▼▼▼

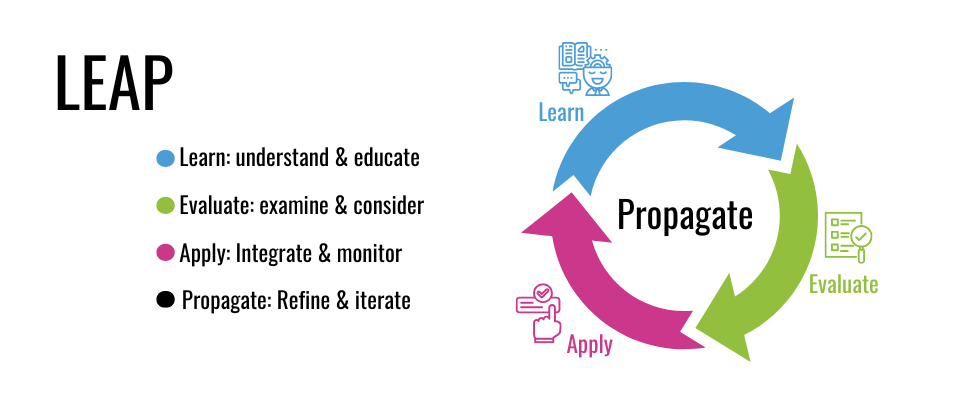
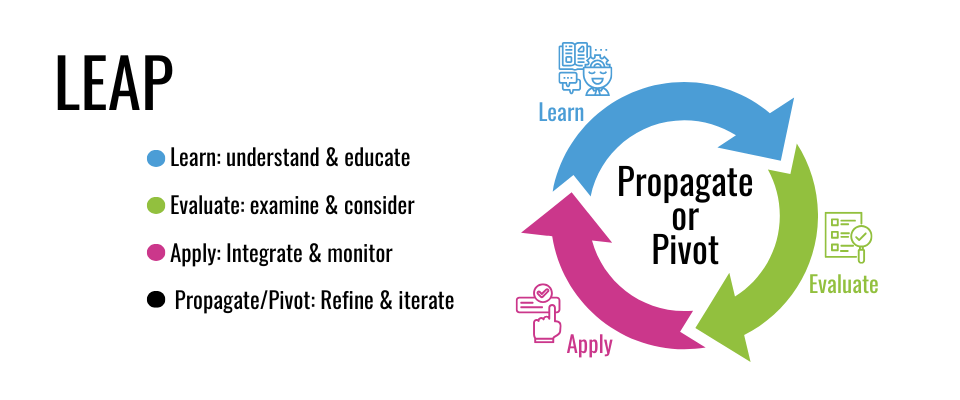
feat: update presentation slides with new LEAP image and refine content for clarity and consistency

diff --git a/theme/styles/layout.css b/theme/styles/layout.css
@@ -13,7 +13,7 @@
 }
 
 .slidev-layout {
-  @apply p-10 h-full flex flex-col;
+  @apply p-10 h-full flex flex-col text-xl;
 
   h1,
   h2,
@@ -30,11 +30,11 @@
   }
 
   h1 {
-    @apply text-6xl mb-4;
+    @apply text-5xl mb-4;
   }
 
   h2 {
-    @apply text-4xl;
+    @apply text-3xl;
   }
 
   h3 {
@@ -60,6 +60,10 @@
 
   h1 + p {
     @apply -mt-3 opacity-70;
+  }
+
+  p {
+    @apply text-xl;
   }
 
   p + h2,
@@ -111,7 +115,7 @@
 
   b,
   strong {
-    @apply font-600;
+    @apply font-900;
   }
 
   kbd {

diff --git a/slides.md b/slides.md
@@ -87,14 +87,14 @@ layout: default
 
 ---
 layout: new-section
-sectionImage: /images/LEAP.png
+sectionImage: /images/LEAP-cycle.png
 imageWidth: 512
-imageHeight: 341
+imageHeight: 512
 ---
 
 # Introducing the LEAP Framework: A Practical Compass
 
-## Learn, Experiment, Assess, Propagate/Plan
+## Learn, Experiment, Assess, Propagate/Pivot
 
 ---
 layout: default
@@ -115,7 +115,7 @@ sectionImage: /images/core-principles.jpg
 
 # Core Principles of Effective AI Adoption
 
-## Foundational to Smart Adoption and LEAP
+## Foundational Principals to Smart Adoption & LEAP
 
 ---
 layout: default
@@ -123,9 +123,9 @@ layout: default
 
 # Six Core Principles
 
-- **Strategic Alignment:** AI initiatives must solve specific problems aligned with business goals. Define _why_ before _what_.
+- **Strategic:** AI initiatives must solve specific problems aligned with business goals. Define _why_ before _what_.
 - **Data Readiness & Governance:** Strong data quality, accessibility, security, and governance are essential. Poor data leads to failure.
-- **Skills & Culture:** Requires technical skills and a supportive culture encouraging experimentation and learning.
+- **Skills & Culture:** Requires technical skills and a supportive culture encouraging experimentation, sharing, and learning.
 - **Technology & Infrastructure:** Select the right tools compatible with existing workflows.
 - **Ethics & Responsibility:** Integrate ethical considerations (fairness, transparency, privacy, security) from the start.
 - **Iterative Approach:** Start with small pilots, learn, and scale successful initiatives.
@@ -134,7 +134,7 @@ layout: default
 layout: new-section
 ---
 
-# The LEAP Framework for Software Teams
+# The LEAP Framework for Teams
 
 ## Actionable Steps for Smart Adoption
 
@@ -146,12 +146,17 @@ layout: default
 
 - **Understand AI capabilities and limitations**.
 - **Activities:**
-  - Identify pain points in the SDLC.
+  - Identify pain points in your process.
   - Research relevant AI tools and advancements.
   - Assess team skills and identify gaps.
   - Evaluate data availability and quality.
   - Consider ethical and security implications.
-  - Define **SMART goals** for experiments.
+  - Define **SMART** goals for experiments.
+    1.  Specific
+    2.  Measurable
+    3.  Achievable
+    4.  Relevant
+    5.  Time-bound
 - **Output:** Prioritized use cases, readiness assessment, defined success metrics.
 
 ---
@@ -161,7 +166,7 @@ layout: default
 # EXPERIMENT
 
 - Focus on small-scale, controlled pilots to test hypotheses.
-- **Activities:**
+- **Activities**
   - Select a low-risk pilot project.
   - Choose specific AI tool/model.
   - Develop and execute a prototype or limited integration.
@@ -169,7 +174,7 @@ layout: default
 - **Output:** Working prototype, performance data, developer feedback, lessons learned.
 - **Share:** Share your prototype, performance data, feedback, and those lessons learned.
 
-## Experimenting and sharing is large part of expanding the usage and benefits of AI
+## Experimenting and sharing is a large part of expanding the usage and benefits of AI
 
 ---
 layout: default
@@ -446,12 +451,13 @@ layout: default
 layout: default
 ---
 
-# The Enduring Value of LEAP
+# The Value of LEAP
 
-- A practical, repeatable process for wise AI adoption.
-- **Learn** thoroughly before acting.
+- A simple, practical, repeatable process for wise AI adoption.
+- **Learn** before acting.
 - **Experiment** in a controlled manner.
 - **Assess** results critically.
+- **Share** the results and lessons learned
 - **Propagate/Plan** successful initiatives sustainably.
 - Integrates data, skills, ethics, and governance.
 - Fits naturally with agile development.
@@ -468,6 +474,12 @@ layout: default
 - Define a clear goal for a small experiment.
 - Start the LEAP cycle and embrace the learning process.
 - Chart a course for wise AI adoption that delivers real value.
+
+## How you apply this is up to you and your team(s)
+
+- A single team to explore
+- Multiple teams based on context
+- Many teams based on their experience and responsibility
 
 ## Share your successes and failures!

▲▲▲

> What needs to be done: The records above must be printed exactly; the pictures stay out.

> Answer area:
feat: update presentation slides with new LEAP image and refine content for clarity and consistency

diff --git a/theme/styles/layout.css b/theme/styles/layout.css
@@ -13,7 +13,7 @@
 }
 
 .slidev-layout {
-  @apply p-10 h-full flex flex-col;
+  @apply p-10 h-full flex flex-col text-xl;
 
   h1,
   h2,
@@ -30,11 +30,11 @@
   }
 
   h1 {
-    @apply text-6xl mb-4;
+    @apply text-5xl mb-4;
   }
 
   h2 {
-    @apply text-4xl;
+    @apply text-3xl;
   }
 
   h3 {
@@ -60,6 +60,10 @@
 
   h1 + p {
     @apply -mt-3 opacity-70;
+  }
+
+  p {
+    @apply text-xl;
   }
 
   p + h2,
@@ -111,7 +115,7 @@
 
   b,
   strong {
-    @apply font-600;
+    @apply font-900;
   }
 
   kbd {

diff --git a/slides.md b/slides.md
@@ -87,14 +87,14 @@ layout: default
 
 ---
 layout: new-section
-sectionImage: /images/LEAP.png
+sectionImage: /images/LEAP-cycle.png
 imageWidth: 512
-imageHeight: 341
+imageHeight: 512
 ---
 
 # Introducing the LEAP Framework: A Practical Compass
 
-## Learn, Experiment, Assess, Propagate/Plan
+## Learn, Experiment, Assess, Propagate/Pivot
 
 ---
 layout: default
@@ -115,7 +115,7 @@ sectionImage: /images/core-principles.jpg
 
 # Core Principles of Effective AI Adoption
 
-## Foundational to Smart Adoption and LEAP
+## Foundational Principals to Smart Adoption & LEAP
 
 ---
 layout: default
@@ -123,9 +123,9 @@ layout: default
 
 # Six Core Principles
 
-- **Strategic Alignment:** AI initiatives must solve specific problems aligned with business goals. Define _why_ before _what_.
+- **Strategic:** AI initiatives must solve specific problems aligned with business goals. Define _why_ before _what_.
 - **Data Readiness & Governance:** Strong data quality, accessibility, security, and governance are essential. Poor data leads to failure.
-- **Skills & Culture:** Requires technical skills and a supportive culture encouraging experimentation and learning.
+- **Skills & Culture:** Requires technical skills and a supportive culture encouraging experimentation, sharing, and learning.
 - **Technology & Infrastructure:** Select the right tools compatible with existing workflows.
 - **Ethics & Responsibility:** Integrate ethical considerations (fairness, transparency, privacy, security) from the start.
 - **Iterative Approach:** Start with small pilots, learn, and scale successful initiatives.
@@ -134,7 +134,7 @@ layout: default
 layout: new-section
 ---
 
-# The LEAP Framework for Software Teams
+# The LEAP Framework for Teams
 
 ## Actionable Steps for Smart Adoption
 
@@ -146,12 +146,17 @@ layout: default
 
 - **Understand AI capabilities and limitations**.
 - **Activities:**
-  - Identify pain points in the SDLC.
+  - Identify pain points in your process.
   - Research relevant AI tools and advancements.
   - Assess team skills and identify gaps.
   - Evaluate data availability and quality.
   - Consider ethical and security implications.
-  - Define **SMART goals** for experiments.
+  - Define **SMART** goals for experiments.
+    1.  Specific
+    2.  Measurable
+    3.  Achievable
+    4.  Relevant
+    5.  Time-bound
 - **Output:** Prioritized use cases, readiness assessment, defined success metrics.
 
 ---
@@ -161,7 +166,7 @@ layout: default
 # EXPERIMENT
 
 - Focus on small-scale, controlled pilots to test hypotheses.
-- **Activities:**
+- **Activities**
   - Select a low-risk pilot project.
   - Choose specific AI tool/model.
   - Develop and execute a prototype or limited integration.
@@ -169,7 +174,7 @@ layout: default
 - **Output:** Working prototype, performance data, developer feedback, lessons learned.
 - **Share:** Share your prototype, performance data, feedback, and those lessons learned.
 
-## Experimenting and sharing is large part of expanding the usage and benefits of AI
+## Experimenting and sharing is a large part of expanding the usage and benefits of AI
 
 ---
 layout: default
@@ -446,12 +451,13 @@ layout: default
 layout: default
 ---
 
-# The Enduring Value of LEAP
+# The Value of LEAP
 
-- A practical, repeatable process for wise AI adoption.
-- **Learn** thoroughly before acting.
+- A simple, practical, repeatable process for wise AI adoption.
+- **Learn** before acting.
 - **Experiment** in a controlled manner.
 - **Assess** results critically.
+- **Share** the results and lessons learned
 - **Propagate/Plan** successful initiatives sustainably.
 - Integrates data, skills, ethics, and governance.
 - Fits naturally with agile development.
@@ -468,6 +474,12 @@ layout: default
 - Define a clear goal for a small experiment.
 - Start the LEAP cycle and embrace the learning process.
 - Chart a course for wise AI adoption that delivers real value.
+
+## How you apply this is up to you and your team(s)
+
+- A single team to explore
+- Multiple teams based on context
+- Many teams based on their experience and responsibility
 
 ## Share your successes and failures!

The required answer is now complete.